Assignment | Please print the data that follows, keeping every line exact.

** Source data follows **

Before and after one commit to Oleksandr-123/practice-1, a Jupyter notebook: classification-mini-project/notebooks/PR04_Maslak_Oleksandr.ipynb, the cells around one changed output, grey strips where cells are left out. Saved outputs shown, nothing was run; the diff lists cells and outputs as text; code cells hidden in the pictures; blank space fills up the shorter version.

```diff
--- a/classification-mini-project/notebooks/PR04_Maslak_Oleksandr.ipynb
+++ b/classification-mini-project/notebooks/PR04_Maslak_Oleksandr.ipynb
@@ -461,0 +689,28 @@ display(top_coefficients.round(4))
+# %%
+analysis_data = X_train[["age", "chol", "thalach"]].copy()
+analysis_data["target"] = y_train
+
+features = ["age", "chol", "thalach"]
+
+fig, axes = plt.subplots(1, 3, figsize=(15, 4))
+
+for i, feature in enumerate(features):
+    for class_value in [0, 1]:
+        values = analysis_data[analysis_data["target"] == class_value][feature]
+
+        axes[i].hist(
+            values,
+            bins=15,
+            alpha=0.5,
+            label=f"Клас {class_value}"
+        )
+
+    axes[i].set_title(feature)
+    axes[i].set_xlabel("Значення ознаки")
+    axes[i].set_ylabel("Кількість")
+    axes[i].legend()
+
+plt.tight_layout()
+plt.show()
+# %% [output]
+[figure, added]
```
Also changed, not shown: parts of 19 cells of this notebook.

** End of Source data **

Reply |
Before and after one commit to Oleksandr-123/practice-1, a Jupyter notebook: classification-mini-project/notebooks/PR04_Maslak_Oleksandr.ipynb, the cells around one changed output, grey strips where cells are left out. Saved outputs shown, nothing was run; the diff lists cells and outputs as text; code cells hidden in the pictures; blank space fills up the shorter version.

```diff
--- a/classification-mini-project/notebooks/PR04_Maslak_Oleksandr.ipynb
+++ b/classification-mini-project/notebooks/PR04_Maslak_Oleksandr.ipynb
@@ -461,0 +689,28 @@ display(top_coefficients.round(4))
+# %%
+analysis_data = X_train[["age", "chol", "thalach"]].copy()
+analysis_data["target"] = y_train
+
+features = ["age", "chol", "thalach"]
+
+fig, axes = plt.subplots(1, 3, figsize=(15, 4))
+
+for i, feature in enumerate(features):
+    for class_value in [0, 1]:
+        values = analysis_data[analysis_data["target"] == class_value][feature]
+
+        axes[i].hist(
+            values,
+            bins=15,
+            alpha=0.5,
+            label=f"Клас {class_value}"
+        )
+
+    axes[i].set_title(feature)
+    axes[i].set_xlabel("Значення ознаки")
+    axes[i].set_ylabel("Кількість")
+    axes[i].legend()
+
+plt.tight_layout()
+plt.show()
+# %% [output]
+[figure, added]
```
Also changed, not shown: parts of 19 cells of this notebook.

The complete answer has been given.